The U.S. Department of Health and Human Services (HHS) has issued a major change to the Health Insurance Portability and Accountability Act of 1996, finalizing long-awaited modifications that extend the privacy rules to subcontractors and new language that experts say could make determining a breach easier for organizations.
The HIPAA modifications were introduced last week, finalizing proposed language changes but also adding changes that HHS says expands the requirements to business associates of healthcare providers and any entity with which they subcontract. HIPAA now covers the processors of health insurance plans and other service providers that handle personal healthcare information, such as contractors and subcontractors.
Up until now the focus has been on healthcare organizations themselves, said Kate Borten, president of The Marblehead Group, a consultancy that specializes in healthcare security. The new rule closes a serious gap in coverage, Borten said, now requiring each link in the contract and subcontract chain to be responsible for the next link.

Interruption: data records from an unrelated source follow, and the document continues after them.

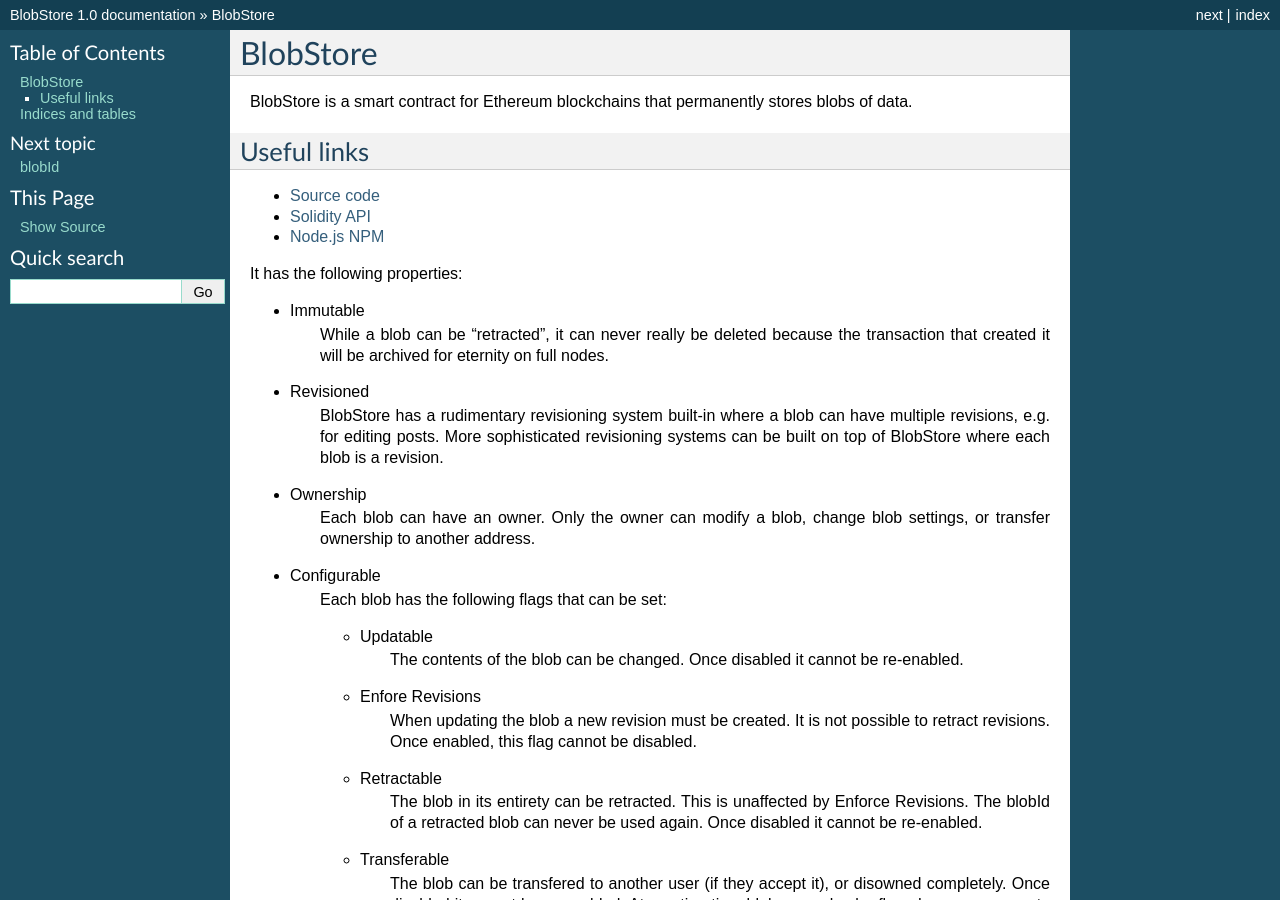
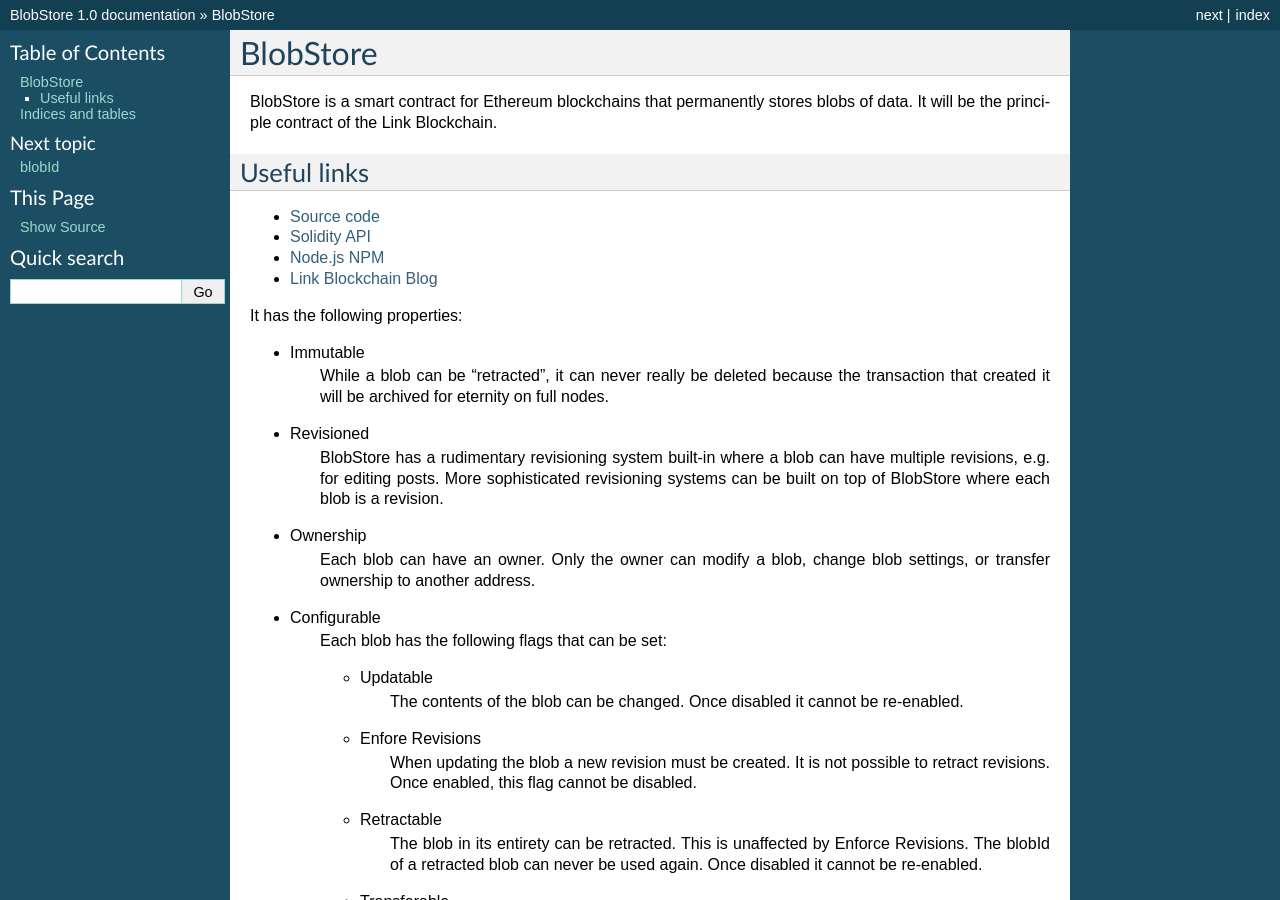
Before and after one commit to acuity-network/mix-item-store, a Sphinx documentation site: the page built from docs/index.rst, in a window 1280 px wide and 900 px high. Built offline with Sphinx 7.4.7, drawn with Linux system fonts in a browser that asks for light colours.

Commit message:
Add references to Link.

```diff
--- a/docs/index.rst
+++ b/docs/index.rst
@@ -6,7 +6,7 @@
 BlobStore
 =========
 
-BlobStore is a smart contract for Ethereum blockchains that permanently stores blobs of data.
+BlobStore is a smart contract for Ethereum blockchains that permanently stores blobs of data. It will be the principle contract of the Link Blockchain.
 
 Useful links
 ------------
@@ -16,6 +16,8 @@
 * `Solidity API <http://solidity-apis.link-blockchain.org/docs/BlobStore/>`_
 
 * `Node.js NPM <https://www.npmjs.com/package/blobstore-ethereum>`_
+
+* `Link Blockchain Blog <https://blog.link-blockchain.org/>`_
 
 It has the following properties:
 
```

"Finally these regulations mean that the entire chain of subcontractors is now directly liable to this federal agency and federal enforcement," Borten said. "There are so many third-party niche services provided across the entire spectrum of the healthcare delivery and the payment system, and they are frequently subcontracted multiple times."
The final rule states that healthcare organizations must ensure that business associates safeguard "electronic protected health information they create, receive, maintain, or transmit on behalf of the covered entities." HIPAA is extended to all Health Information Exchange Organizations as well as personal health record vendors that provide services to healthcare organizations, making them directly liable for violations of the requirements.
Business associates and subcontractors of all sizes have up to one year after the 180-day compliance date of March 26, to come into compliance with the provisions. HHS issued many of the changes as proposed rules in 2010, and security experts and healthcare providers have been waiting for them to be finalized. The final omnibus rule is based on statutory changes under the Health Information Technology for Economic and Clinical Health (HITECH) Act, which provides that the HHS enforces the HIPAA privacy protections.
HHS added a clarification to the final rules that explain a reportable data security breach by adding language to the definition of breach. Under the final rules, "breach notification is necessary in all situations except those in which the covered entity or business associate, as applicable, demonstrates that there is a low probability that the protected health information has been compromised." The rules state that a risk assessment will be necessary to determine the probability that the health information was compromised.
"Breach notification is still challenging for a lot of organizations, but determining if you've had a breach should be slightly easier to do with the new language," Borten said. "Instead of trying to figure out possible harm to individuals, organizations need to focus on whether PHI has been compromised."
NEXT: Guidance Issued On Risk AssessmentsRisk assessments, as outlined by HIPPA, must consider the following four factors: the nature and extent of the protected health information involved, including the types of identifiers and the likelihood of re-identification; the unauthorized person who used the protected health information or to whom the disclosure was made; whether the protected health information was actually acquired or viewed; and the extent to which the risk to the protected health information has been mitigated.
In addition, penalties for noncompliance were increased to a maximum of $1.5 million per violation, one of the many anticipated changes.
Security experts say HIPAA enforcement has increased over the last several years with millions of dollars in fines handed down for HIPAA noncompliance in 2012. Many of the data breaches over the last year can be pinpointed to data exposure via third-party service providers and other business partners.
Protecting patient data is a serious challenge. A study issued in December by the Ponemon Institute surveyed 80 healthcare organizations and found that 94 percent had at least one data breach in the past two years.
The final HIPAA rule update also addresses the marketing of patient healthcare information. It requires healthcare organizations to gain authorization from patients to use their health information for research purposes. It also prohibits "the sale of protected health information without the express written authorization of the individual, as well as the other uses and disclosures for which the rule expressly requires the individual’s authorization."
PUBLISHED JAN. 22, 2013